__GIVEN DATA__.

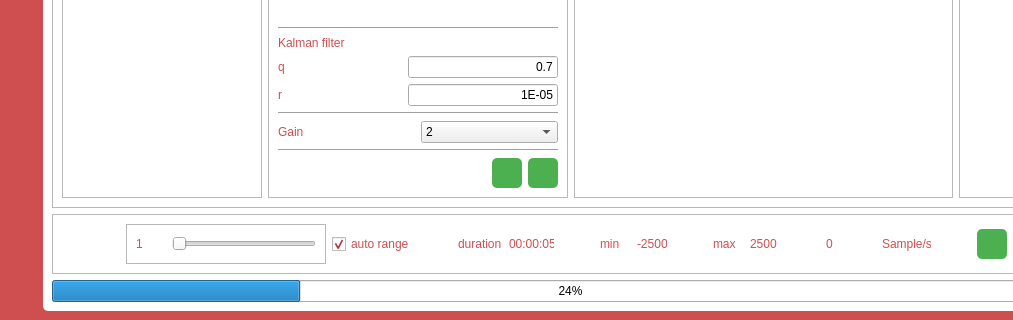
First picture: the form in mainwindow.ui, repository minhnhan210196/Evteck, before the edit; both pictures show x 0 to 1013 and y 527 to 847 of the 1107 by 847 pixel window.
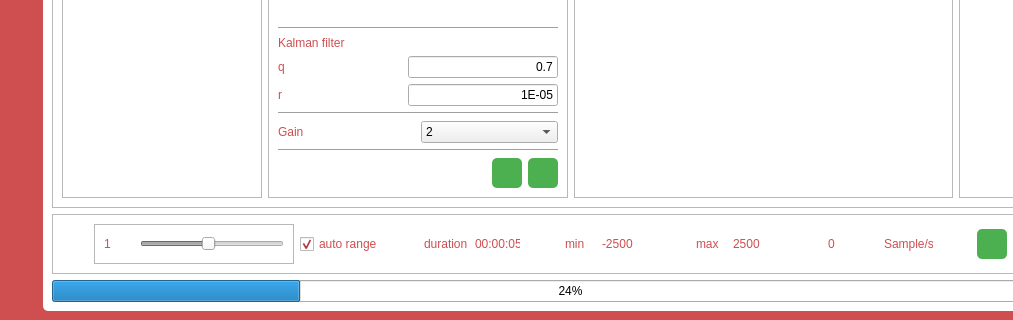
Second picture: the form after the edit. Icons and pictures are not drawn.

Diff of the .ui file:
```diff
--- a/mainwindow.ui
+++ b/mainwindow.ui
@@ -1511,6 +1511,9 @@
                 <property name="pageStep">
                  <number>100</number>
                 </property>
+                <property name="value">
+                 <number>10000</number>
+                </property>
                 <property name="orientation">
                  <enum>Qt::Horizontal</enum>
                 </property>
@@ -1648,13 +1651,13 @@
                 <widget class="QLabel" name="min_value">
                  <property name="minimumSize">
                   <size>
-                   <width>30</width>
+                   <width>50</width>
                    <height>0</height>
                   </size>
                  </property>
                  <property name="maximumSize">
                   <size>
-                   <width>30</width>
+                   <width>50</width>
                    <height>16777215</height>
                   </size>
                  </property>
@@ -1709,13 +1712,13 @@
                 <widget class="QLabel" name="max_value">
                  <property name="minimumSize">
                   <size>
-                   <width>30</width>
+                   <width>50</width>
                    <height>0</height>
                   </size>
                  </property>
                  <property name="maximumSize">
                   <size>
-                   <width>30</width>
+                   <width>50</width>
                    <height>16777215</height>
                   </size>
                  </property>
```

__TASK TO CARRY OUT__. Once you have counted every line in the listing that holds the string "mainwindow", give that number and nothing else.

__RESPONSE TO THE EXERCISE__. 3